In a case closely watched by Silicon Valley and privacy advocates alike, the Second Circuit Court of Appeals recently ruled that the Stored Communications Act, 18 U.S.C. §§ 2701 et seq. (SCA), does not authorize federal investigators to compel U.S.-based companies to turn over customer emails stored on servers outside American borders.

In the case Microsoft v. United States of America,[1] Microsoft appealed from a district court order denying its motion to quash a warrant issued under section 2703 of the SCA.  The warrant directed Microsoft to seize and produce customer data, including the content of emails held exclusively on a company server in Ireland.  Microsoft objected to the production and argued that the SCA, one of the component statutes in the Electronic Communications Privacy Act (ECPA), was not intended to provide federal law enforcement with such authority and threatens user privacy.  Microsoft further argued that if they are compelled to turn over the emails stored abroad, the company may face similar requests from foreign governments (e.g., China) requesting records stored in the United States under similar legal reasoning.  On the other side, the United States argued that it has authority to require the disclosure of records, wherever it is located, as long as it is under the company's control or custody. 
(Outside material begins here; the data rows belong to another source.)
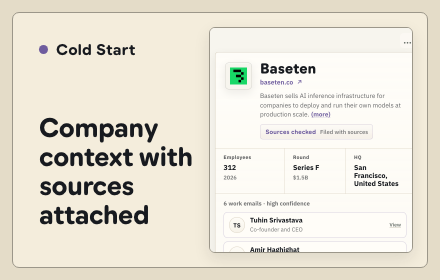
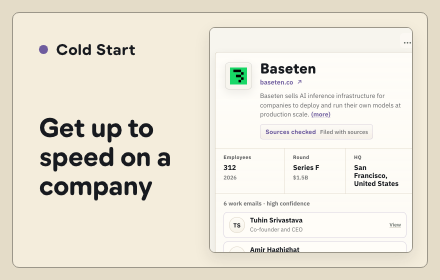
Clarify Chrome Web Store promo copy

Changed region(s): [[0.0886, 0.4286, 0.4432, 0.8]]

diff --git a/apps/extension/tests/e2e/store-assets.spec.ts b/apps/extension/tests/e2e/store-assets.spec.ts
@@ -310,7 +310,7 @@ function promoHtml(productImage: Buffer): string {
       <body>
         <main class="tile">
           <div class="brand"><span class="brand-mark"></span><span>Cold Start</span></div>
-          <h1>Company context with sources attached</h1>
+          <h1>Get up to speed on a company</h1>
           <div class="preview">
             <img src="${dataUrl(productImage, "image/png")}" alt="">
           </div>
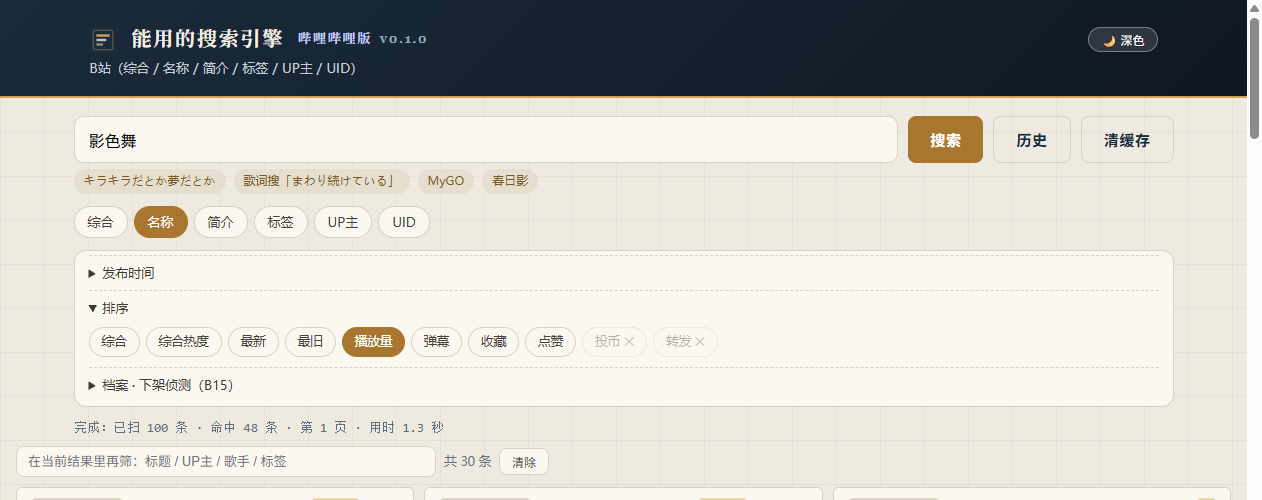
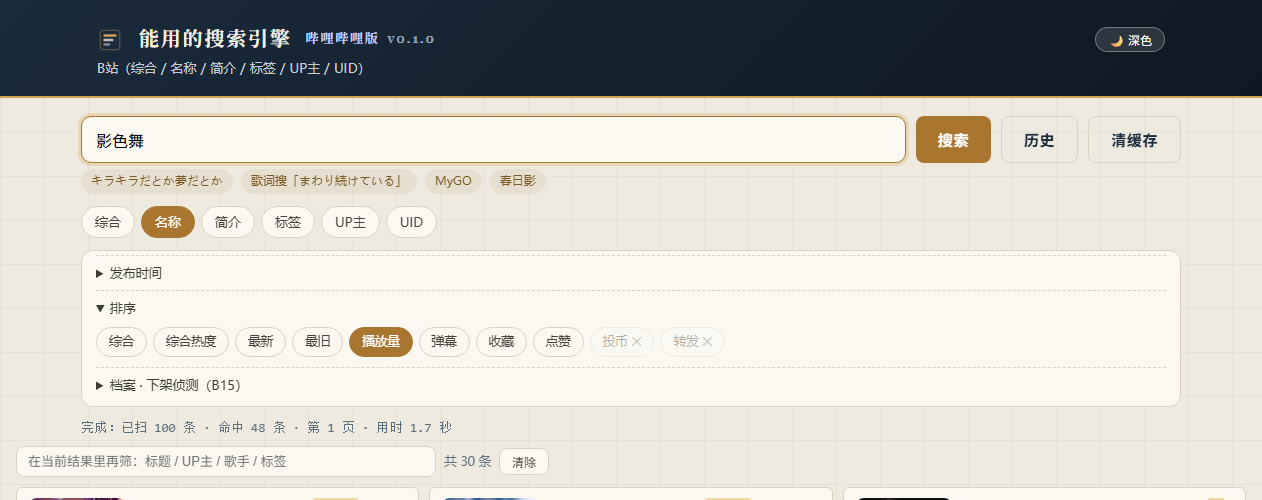
usable-search-engine v0.1.0 (哔哩哔哩版)
自建索引的本地搜索引擎，纯 Python 标准库 + SQLite，零第三方依赖。

- 本仓库为 哔哩哔哩版
- 自己的排序与相关性口径，标签命中可见化
- 时长 / 发行时间 / 发布时间 / 排序 / 匹配标准筛选
- 搜索历史（本机）、结果内二次筛选、深色模式
- 档案与下架复查、接口可用性探针、备份站（默认关闭）
- 许可：MIT

diff --git a/docs/README_BILIBILI.en.md b/docs/README_BILIBILI.en.md
@@ -1,0 +1,51 @@
+# usable-search-engine (Bilibili edition)
+
+[中文](README.md) · English
+
+![Python](https://img.shields.io/badge/Python-3.10%2B-3776AB?logo=python&logoColor=white)
+![dependencies](https://img.shields.io/badge/dependencies-0-brightgreen)
+![license](https://img.shields.io/badge/license-MIT-blue)
+![platform](https://img.shields.io/badge/platform-Windows%20%7C%20macOS%20%7C%20Linux-lightgrey)
+![version](https://img.shields.io/badge/version-v0.1.0-orange)
+
+## Fighting the algorithm
+
+A local, self-indexed search tool for Bilibili. Six search dimensions: everything / title / description / tag / uploader / UID.
+
+Platform search does not fail to *find* things; it ranks them for its own reasons — fresh low-effort re-uploads above older originals, tangentially related videos above the uploader you typed, and description or tags not treated as searchable at all. This project keeps the same public metadata and ranks it **by rules you choose**: relevance, where the keyword hit, play count, publish date.
+
+Runs entirely on your machine, listens on `127.0.0.1:18788`, uploads nothing, needs no account.
+
+## What you get
+
+- **Six dimensions** — everything / title / description / tag / uploader / UID
+- **Filters** — duration (presets or custom minutes), publish date (today … older than a year, or custom range)
+- **Sorting** — relevance, heat, newest, oldest, play count, danmaku, favourites
+- **Match strictness** — standard (title/description/tag) · standard without tags · strict (title only) · loose (platform order)
+- **Hit visibility** — every card says whether it matched on title, description or tag
+- **Local archive** — every video seen is recorded; one click re-checks each one and classifies it as alive / deleted / private / unknown (unknown is never reported as deleted)
+- **Backup-site lookup** — off by default; HEAD requests only, one per second, serial, cached forever on hit
+- **Probe log** — success rate, p50, p95 per endpoint
+
+## Run it
+
+```
+git clone https://github.com/kipp546IO/usable-search-engine-BILI.git
+cd usable-search-engine-BILI
+python -m venv .venv
+.venv\Scripts\activate          # Windows; source .venv/bin/activate on macOS/Linux
+pip install -e .
+python -m usable_search serve
+```
+
+Then open <http://127.0.0.1:18788/>. On Windows you can just double-click `install.cmd`.
+
+Pure Python standard library only — no third-party packages. Data lives in `data/` (gitignored). The service binds to localhost only.
+
+## Known limits
+
+- Uploader *video list* is not implemented: that endpoint is behind Bilibili's risk control and returns errors reliably enough that shipping half of it would be worse than not shipping it.
+- First search per keyword scans several pages and can take a few seconds; repeated queries hit the local cache for 10 minutes.
+- Only public metadata is indexed. No login, no cookies, no video content.
+
+MIT licensed.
In ruling that the Justice Department could not rely on the SCA to require Microsoft to produce data stored overseas, the court noted that Congress did not intend the SCA's warrant provisions to apply so broadly and that a warrant for digital data turns on where that data are stored.  Indeed, the Court noted: "Because the content subject to the warrant is located in, and would be seized from, the Dublin data center, the conduct that falls within the focus of the SCA would occur outside the United States, regardless of the customer's location and regardless of Microsoft's home in the United States."

Notably, what makes this ruling particularly interesting is that it has broad implications regarding the government's ability to compel companies to turn over information in an era of cloud computing.  This ruling essentially shows that warrants authorized by the SCA statute at issue are similar to ordinary search warrants in that they can only be executed in the United States.  The digital information sought in this case, however, differs from other physical evidence – which is likely located in a specific location – in that the information sought by the Justice Department could have been easily accessed by Microsoft and just as easily moved to the United States with only a few strokes at a keyboard. 

Additionally, this ruling shows the tension companies now face using technologies that did not exist thirty years ago when the SCA was enacted.  Companies are expected to both uphold user privacy while also responding to lawful requests from the government.  Thus, while the ruling, based on the physical location of the data, may have been legally correct in its application of the law, it clearly illustrates how laws governing access to electronic records have not kept pace with technology.  The increasing complexities of the digital world coupled with the fast evolving legal landscape means having experienced counsel on your side matters.  Selman can be your partner in navigating this unique environment.